ACTIVITY:
As you reproduce every line below, keep it exactly as written and leave out the images.

---------- EXERCISE DATA

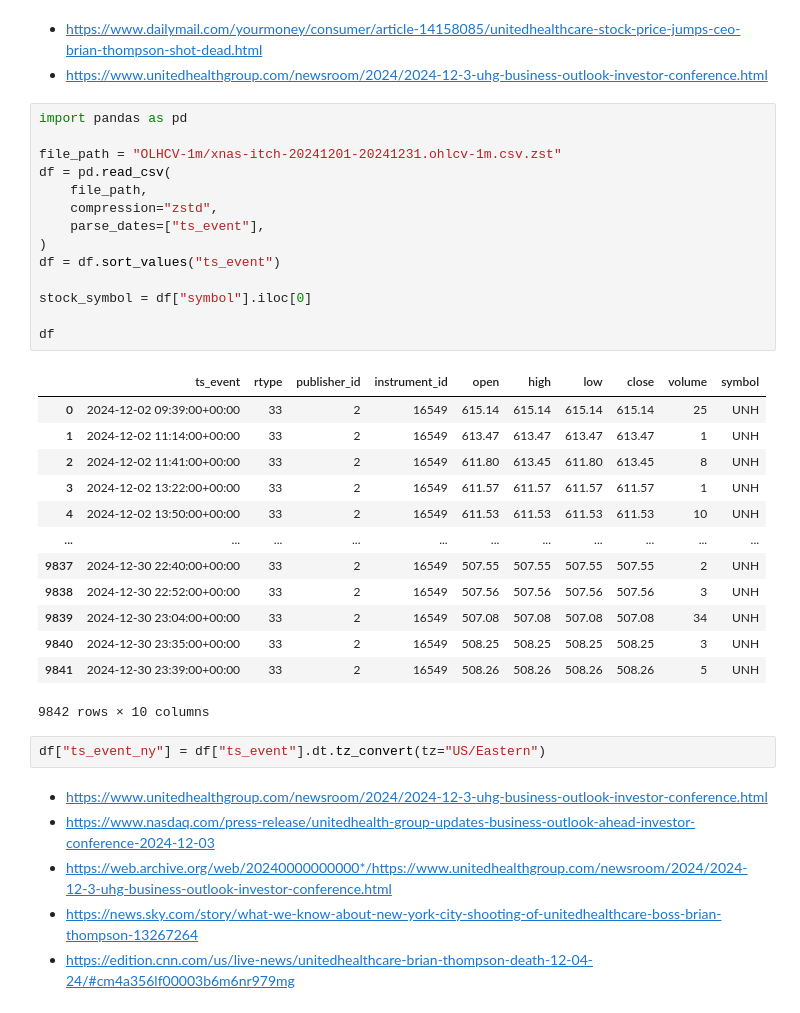
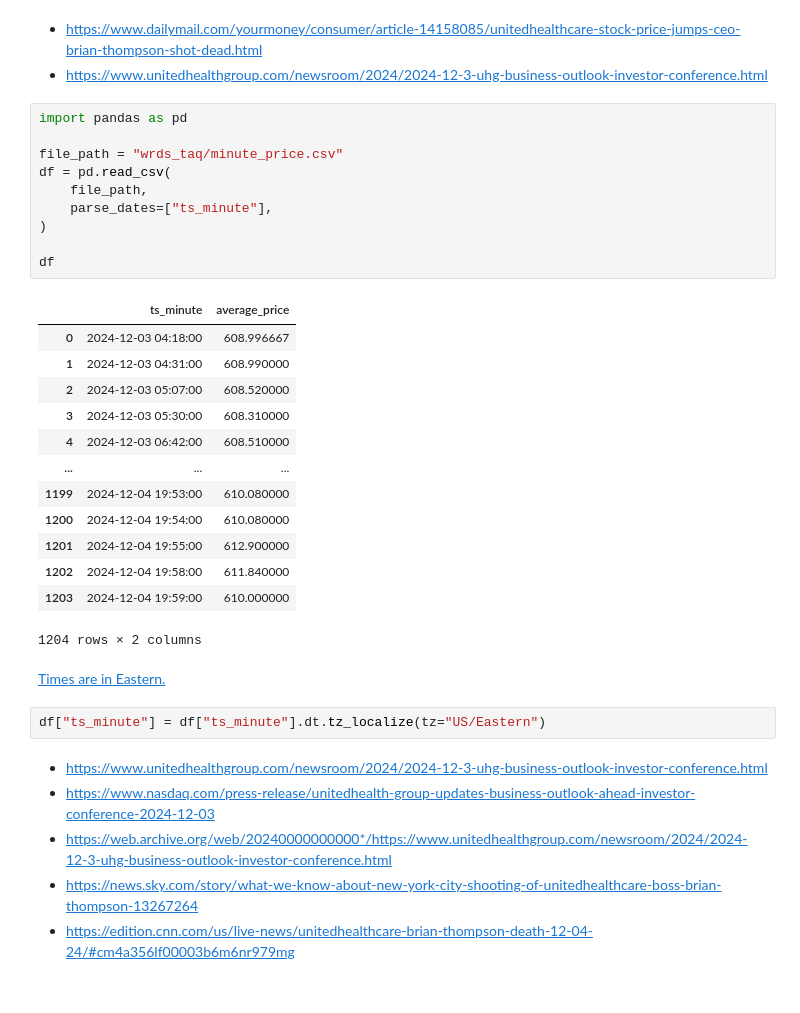
Before and after one commit to afeld/pre-existing-condition, a Jupyter notebook: analysis/shooting_unh_financials/stock.ipynb, the cells around one changed output. Cells and saved outputs as stored; diff of their text form.

```diff
--- a/analysis/shooting_unh_financials/stock.ipynb
+++ b/analysis/shooting_unh_financials/stock.ipynb
@@ -4,33 +4,31 @@
 # %%
 import pandas as pd
 
-file_path = "OLHCV-1m/xnas-itch-20241201-20241231.ohlcv-1m.csv.zst"
+file_path = "wrds_taq/minute_price.csv"
 df = pd.read_csv(
     file_path,
-    compression="zstd",
-    parse_dates=["ts_event"],
+    parse_dates=["ts_minute"],
 )
-df = df.sort_values("ts_event")
-
-stock_symbol = df["symbol"].iloc[0]
 
 df
 # %% [output]
-|  | ts_event | rtype | publisher_id | instrument_id | open | high | low | close | volume | symbol |
-| 0 | 2024-12-02 09:39:00+00:00 | 33 | 2 | 16549 | 615.14 | 615.14 | 615.14 | 615.14 | 25 | UNH |
-| 1 | 2024-12-02 11:14:00+00:00 | 33 | 2 | 16549 | 613.47 | 613.47 | 613.47 | 613.47 | 1 | UNH |
-| 2 | 2024-12-02 11:41:00+00:00 | 33 | 2 | 16549 | 611.80 | 613.45 | 611.80 | 613.45 | 8 | UNH |
-| 3 | 2024-12-02 13:22:00+00:00 | 33 | 2 | 16549 | 611.57 | 611.57 | 611.57 | 611.57 | 1 | UNH |
-| 4 | 2024-12-02 13:50:00+00:00 | 33 | 2 | 16549 | 611.53 | 611.53 | 611.53 | 611.53 | 10 | UNH |
-| ... | ... | ... | ... | ... | ... | ... | ... | ... | ... | ... |
-| 9837 | 2024-12-30 22:40:00+00:00 | 33 | 2 | 16549 | 507.55 | 507.55 | 507.55 | 507.55 | 2 | UNH |
-| 9838 | 2024-12-30 22:52:00+00:00 | 33 | 2 | 16549 | 507.56 | 507.56 | 507.56 | 507.56 | 3 | UNH |
-| 9839 | 2024-12-30 23:04:00+00:00 | 33 | 2 | 16549 | 507.08 | 507.08 | 507.08 | 507.08 | 34 | UNH |
-| 9840 | 2024-12-30 23:35:00+00:00 | 33 | 2 | 16549 | 508.25 | 508.25 | 508.25 | 508.25 | 3 | UNH |
-| 9841 | 2024-12-30 23:39:00+00:00 | 33 | 2 | 16549 | 508.26 | 508.26 | 508.26 | 508.26 | 5 | UNH |
+|  | ts_minute | average_price |
+| 0 | 2024-12-03 04:18:00 | 608.996667 |
+| 1 | 2024-12-03 04:31:00 | 608.990000 |
+| 2 | 2024-12-03 05:07:00 | 608.520000 |
+| 3 | 2024-12-03 05:30:00 | 608.310000 |
+| 4 | 2024-12-03 06:42:00 | 608.510000 |
+| ... | ... | ... |
+| 1199 | 2024-12-04 19:53:00 | 610.080000 |
+| 1200 | 2024-12-04 19:54:00 | 610.080000 |
+| 1201 | 2024-12-04 19:55:00 | 612.900000 |
+| 1202 | 2024-12-04 19:58:00 | 611.840000 |
+| 1203 | 2024-12-04 19:59:00 | 610.000000 |
-9842 rows × 10 columns
+1204 rows × 2 columns
+# %% [markdown]
+[Times are in Eastern.](https://wrds-www.wharton.upenn.edu/pages/support/manuals-and-overviews/taq/general/wrds-overview-taq/#coverage)
 # %%
-df["ts_event_ny"] = df["ts_event"].dt.tz_convert(tz="US/Eastern")
+df["ts_minute"] = df["ts_minute"].dt.tz_localize(tz="US/Eastern")
 # %% [markdown]
 - https://www.unitedhealthgroup.com/newsroom/2024/2024-12-3-uhg-business-outlook-investor-conference.html
 - https://www.nasdaq.com/press-release/unitedhealth-group-updates-business-outlook-ahead-investor-conference-2024-12-03
```
Also changed, not shown: parts of 2 cells of this notebook, 5 other files.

--------------------

RESULT:
Before and after one commit to afeld/pre-existing-condition, a Jupyter notebook: analysis/shooting_unh_financials/stock.ipynb, the cells around one changed output. Cells and saved outputs as stored; diff of their text form.

```diff
--- a/analysis/shooting_unh_financials/stock.ipynb
+++ b/analysis/shooting_unh_financials/stock.ipynb
@@ -4,33 +4,31 @@
 # %%
 import pandas as pd
 
-file_path = "OLHCV-1m/xnas-itch-20241201-20241231.ohlcv-1m.csv.zst"
+file_path = "wrds_taq/minute_price.csv"
 df = pd.read_csv(
     file_path,
-    compression="zstd",
-    parse_dates=["ts_event"],
+    parse_dates=["ts_minute"],
 )
-df = df.sort_values("ts_event")
-
-stock_symbol = df["symbol"].iloc[0]
 
 df
 # %% [output]
-|  | ts_event | rtype | publisher_id | instrument_id | open | high | low | close | volume | symbol |
-| 0 | 2024-12-02 09:39:00+00:00 | 33 | 2 | 16549 | 615.14 | 615.14 | 615.14 | 615.14 | 25 | UNH |
-| 1 | 2024-12-02 11:14:00+00:00 | 33 | 2 | 16549 | 613.47 | 613.47 | 613.47 | 613.47 | 1 | UNH |
-| 2 | 2024-12-02 11:41:00+00:00 | 33 | 2 | 16549 | 611.80 | 613.45 | 611.80 | 613.45 | 8 | UNH |
-| 3 | 2024-12-02 13:22:00+00:00 | 33 | 2 | 16549 | 611.57 | 611.57 | 611.57 | 611.57 | 1 | UNH |
-| 4 | 2024-12-02 13:50:00+00:00 | 33 | 2 | 16549 | 611.53 | 611.53 | 611.53 | 611.53 | 10 | UNH |
-| ... | ... | ... | ... | ... | ... | ... | ... | ... | ... | ... |
-| 9837 | 2024-12-30 22:40:00+00:00 | 33 | 2 | 16549 | 507.55 | 507.55 | 507.55 | 507.55 | 2 | UNH |
-| 9838 | 2024-12-30 22:52:00+00:00 | 33 | 2 | 16549 | 507.56 | 507.56 | 507.56 | 507.56 | 3 | UNH |
-| 9839 | 2024-12-30 23:04:00+00:00 | 33 | 2 | 16549 | 507.08 | 507.08 | 507.08 | 507.08 | 34 | UNH |
-| 9840 | 2024-12-30 23:35:00+00:00 | 33 | 2 | 16549 | 508.25 | 508.25 | 508.25 | 508.25 | 3 | UNH |
-| 9841 | 2024-12-30 23:39:00+00:00 | 33 | 2 | 16549 | 508.26 | 508.26 | 508.26 | 508.26 | 5 | UNH |
+|  | ts_minute | average_price |
+| 0 | 2024-12-03 04:18:00 | 608.996667 |
+| 1 | 2024-12-03 04:31:00 | 608.990000 |
+| 2 | 2024-12-03 05:07:00 | 608.520000 |
+| 3 | 2024-12-03 05:30:00 | 608.310000 |
+| 4 | 2024-12-03 06:42:00 | 608.510000 |
+| ... | ... | ... |
+| 1199 | 2024-12-04 19:53:00 | 610.080000 |
+| 1200 | 2024-12-04 19:54:00 | 610.080000 |
+| 1201 | 2024-12-04 19:55:00 | 612.900000 |
+| 1202 | 2024-12-04 19:58:00 | 611.840000 |
+| 1203 | 2024-12-04 19:59:00 | 610.000000 |
-9842 rows × 10 columns
+1204 rows × 2 columns
+# %% [markdown]
+[Times are in Eastern.](https://wrds-www.wharton.upenn.edu/pages/support/manuals-and-overviews/taq/general/wrds-overview-taq/#coverage)
 # %%
-df["ts_event_ny"] = df["ts_event"].dt.tz_convert(tz="US/Eastern")
+df["ts_minute"] = df["ts_minute"].dt.tz_localize(tz="US/Eastern")
 # %% [markdown]
 - https://www.unitedhealthgroup.com/newsroom/2024/2024-12-3-uhg-business-outlook-investor-conference.html
 - https://www.nasdaq.com/press-release/unitedhealth-group-updates-business-outlook-ahead-investor-conference-2024-12-03
```
Also changed, not shown: parts of 2 cells of this notebook, 5 other files.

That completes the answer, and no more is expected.